▶ Your assignment: Scan the listing below for the word "presentation" and copy every line that has it.
Source records START
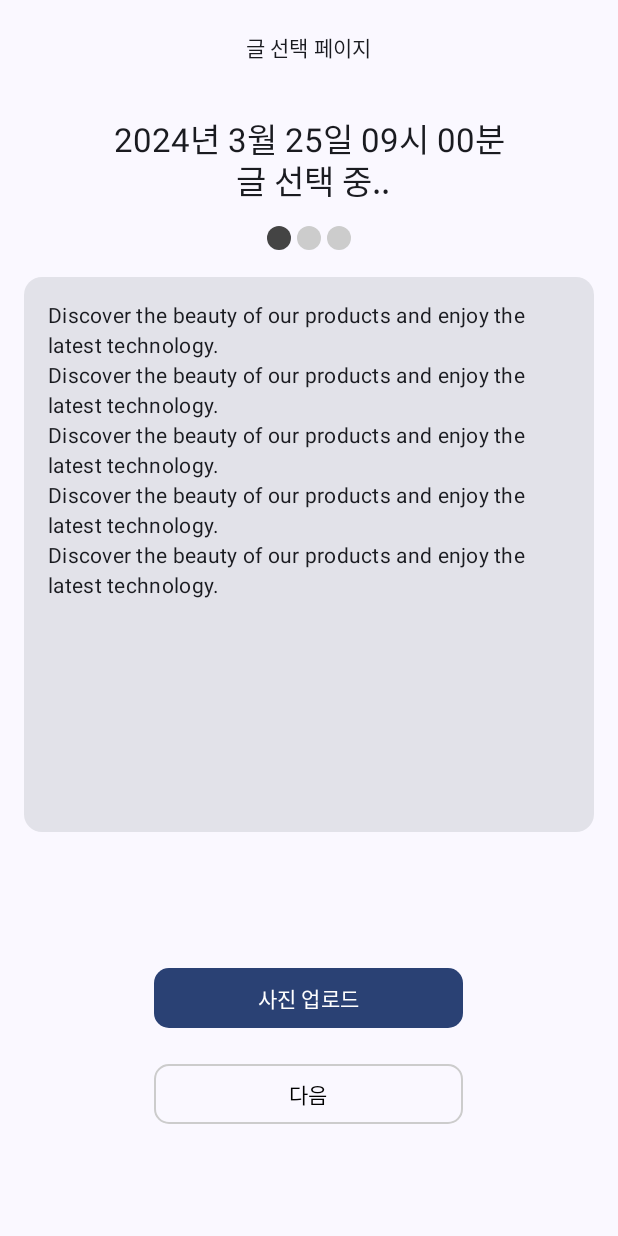
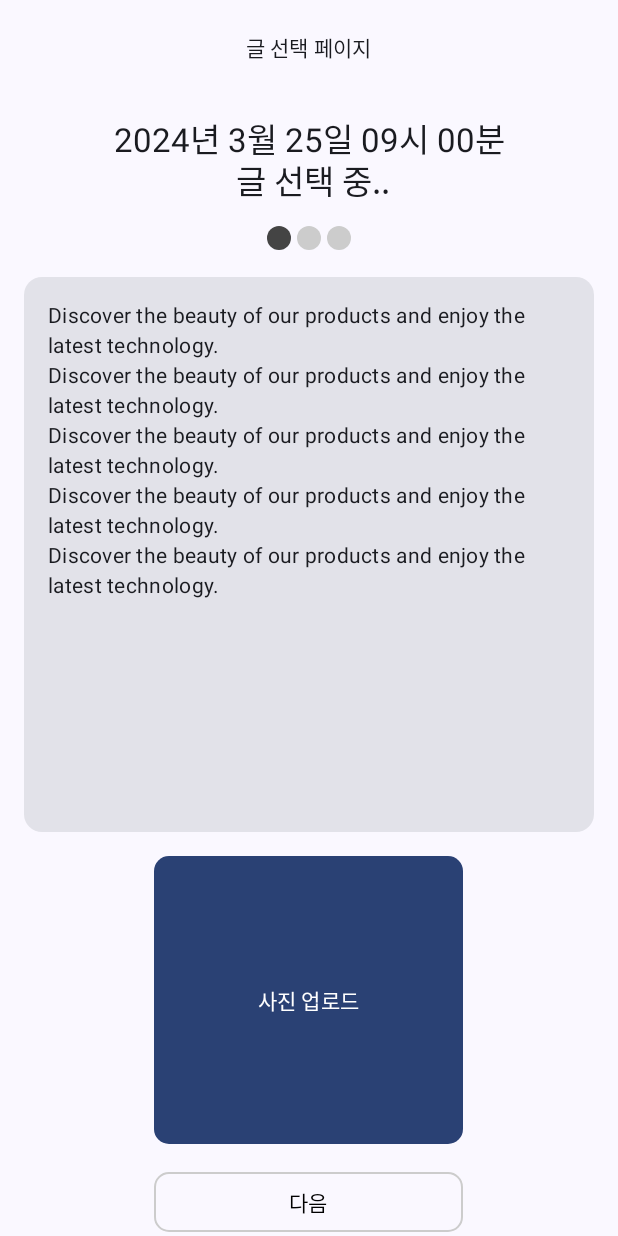
Before and after one commit to ERICA-gamsung/android, an Android app built with Jetpack Compose: the selectPost screen opened through its navigation route, on a phone screen of 412 x 824 dp. Run offline under Robolectric (Android 15) with nearby library versions, the phone set to English and light mode, and no system bars; our stand-ins replace Dagger/Hilt's generated code, livedata-compose.

Commit message:
Feature: 사진 업로드 버튼 클릭시 네이티브 갤러리 진입 & 사진 선택시 사진 업로드 썸네일로 표시

```diff
--- a/app/src/main/java/com/erica/gamsung/post/presentation/SelectPostScreen.kt
+++ b/app/src/main/java/com/erica/gamsung/post/presentation/SelectPostScreen.kt
@@ -1,7 +1,12 @@
 package com.erica.gamsung.post.presentation
 
+import android.graphics.BitmapFactory
+import android.net.Uri
+import androidx.activity.compose.rememberLauncherForActivityResult
+import androidx.activity.result.contract.ActivityResultContracts
 import androidx.compose.foundation.BorderStroke
 import androidx.compose.foundation.ExperimentalFoundationApi
+import androidx.compose.foundation.Image
 import androidx.compose.foundation.background
 import androidx.compose.foundation.layout.Arrangement
 import androidx.compose.foundation.layout.Box
@@ -10,6 +15,7 @@ import androidx.compose.foundation.layout.Row
 import androidx.compose.foundation.layout.Spacer
 import androidx.compose.foundation.layout.fillMaxSize
 import androidx.compose.foundation.layout.fillMaxWidth
+import androidx.compose.foundation.layout.height
 import androidx.compose.foundation.layout.padding
 import androidx.compose.foundation.layout.size
 import androidx.compose.foundation.layout.wrapContentHeight
@@ -19,7 +25,6 @@ import androidx.compose.foundation.pager.rememberPagerState
 import androidx.compose.foundation.shape.CircleShape
 import androidx.compose.foundation.shape.RoundedCornerShape
 import androidx.compose.material3.Button
-import androidx.compose.material3.ButtonDefaults
 import androidx.compose.material3.Card
 import androidx.compose.material3.MaterialTheme
 import androidx.compose.material3.OutlinedButton
@@ -28,11 +33,16 @@ import androidx.compose.material3.Text
 import androidx.compose.runtime.Composable
 import androidx.compose.runtime.State
 import androidx.compose.runtime.livedata.observeAsState
+import androidx.compose.runtime.mutableStateOf
+import androidx.compose.runtime.remember
 import androidx.compose.ui.Alignment
 import androidx.compose.ui.Modifier
 import androidx.compose.ui.draw.clip
 import androidx.compose.ui.graphics.Color
+import androidx.compose.ui.graphics.asImageBitmap
 import androidx.compose.ui.graphics.graphicsLayer
+import androidx.compose.ui.layout.ContentScale
+import androidx.compose.ui.platform.LocalContext
 import androidx.compose.ui.text.style.TextAlign
 import androidx.compose.ui.tooling.preview.Preview
 import androidx.compose.ui.unit.dp
@@ -43,6 +53,7 @@ import androidx.navigation.compose.rememberNavController
 import com.erica.gamsung.core.presentation.Screen
 import com.erica.gamsung.core.presentation.component.GsTopAppBar
 import com.erica.gamsung.post.data.mock.Post
+import java.io.InputStream
 import java.time.LocalDate
 import java.time.format.DateTimeFormatter
 import kotlin.math.absoluteValue
@@ -81,7 +92,11 @@ fun SelectPostScreen(
             TextSection(Modifier.weight(1f), text = text)
             PicSection(Modifier.weight(5f), post, pagerState)
 
-            ButtonSection(modifier = Modifier.weight(3f)) { navController.navigate(Screen.PreviewNewPost.route) }
+            ButtonSection(
+                modifier = Modifier.weight(3f),
+                onNextClick = { navController.navigate(Screen.PreviewNewPost.route) },
+                // onUploadClick = { imagePickerLauncher.launch("image/*") }
+            )
         }
     }
 }
@@ -118,13 +133,6 @@ fun PicSection(
     posts: State<List<Post>>,
     pagerState: PagerState,
 ) {
-    //    Box(
-    //        // 사진 들어갈 곳
-    //        modifier =
-    //            modifier
-    //                .fillMaxWidth()
-    //                .background(Color.LightGray),
-    //    ) {
     Column(
         modifier = modifier,
     ) {
@@ -153,16 +161,11 @@ fun PicSection(
     }
 }
 
-//    Text(
-//        text = "게시글",
-//        style = TextStyle(fontSize = 20.sp, fontWeight = FontWeight.Bold),
-//        modifier = Modifier.padding(16.dp),
-//    )
-
 @Composable
 fun ButtonSection(
     modifier: Modifier,
-    onClick: () -> Unit = {},
+//    onUploadClick: () -> Unit = {},
+    onNextClick: () -> Unit = {},
 ) {
     Row(
         modifier = modifier,
@@ -176,27 +179,13 @@ fun ButtonSection(
             verticalArrangement = Arrangement.SpaceEvenly,
             horizontalAlignment = Alignment.CenterHorizontally,
         ) {
-            Button(
-                modifier =
-                    Modifier
-                        .fillMaxWidth()
-                        .padding(bottom = 8.dp),
-                onClick = { /* 작성 액션 처리 */ },
-                colors =
-                    ButtonDefaults.buttonColors(
-                        contentColor = Color.White,
-                        containerColor = MaterialTheme.colorScheme.primary,
-                    ),
-                shape = RoundedCornerShape(10.dp),
-            ) {
-                Text(text = "사진 업로드")
-            }
+            PicBtn()
             OutlinedButton(
                 modifier =
                     Modifier
                         .fillMaxWidth()
                         .padding(top = 8.dp),
-                onClick = onClick,
+                onClick = onNextClick,
                 border = BorderStroke(1.dp, Color.LightGray),
                 shape = RoundedCornerShape(10.dp),
             ) {
@@ -204,6 +193,49 @@ fun ButtonSection(
             }
         }
         Spacer(modifier = Modifier.weight(1f))
+    }
+}
+
+@Composable
+fun PicBtn() {
+    val selectedImageUri =
+        remember {
+            mutableStateOf<Uri?>(null)
+        }
+    val context = LocalContext.current
+
+    val imagePickerLauncher =
+        rememberLauncherForActivityResult(
+            contract = ActivityResultContracts.GetContent(),
+        ) {
+            selectedImageUri.value = it
+        }
+    Button(
+        modifier =
+            Modifier
+                .fillMaxWidth()
+                .height(200.dp)
+                .padding(bottom = 8.dp),
+        onClick = { imagePickerLauncher.launch("image/*") },
+//                colors =
+//                ButtonDefaults.buttonColors(
+//                    contentColor = Color.White,
+//                    containerColor = MaterialTheme.colorScheme.primary,
+//                ),
+        shape = RoundedCornerShape(10.dp),
+    ) {
+        if (selectedImageUri.value == null) {
+            Text(text = "사진 업로드")
+        } else {
+            val inputStream: InputStream? = context.contentResolver.openInputStream(selectedImageUri.value!!)
+            val bitmap = BitmapFactory.decodeStream(inputStream)
+            Image(
+                bitmap = bitmap.asImageBitmap(),
+                contentDescription = "SelectedImage",
+                modifier = Modifier.size(200.dp),
+                contentScale = ContentScale.Crop,
+            )
+        }
     }
 }
 
```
Source records END
▶ Final answer:
--- a/app/src/main/java/com/erica/gamsung/post/presentation/SelectPostScreen.kt
+++ b/app/src/main/java/com/erica/gamsung/post/presentation/SelectPostScreen.kt
 package com.erica.gamsung.post.presentation
 import com.erica.gamsung.core.presentation.Screen
 import com.erica.gamsung.core.presentation.component.GsTopAppBar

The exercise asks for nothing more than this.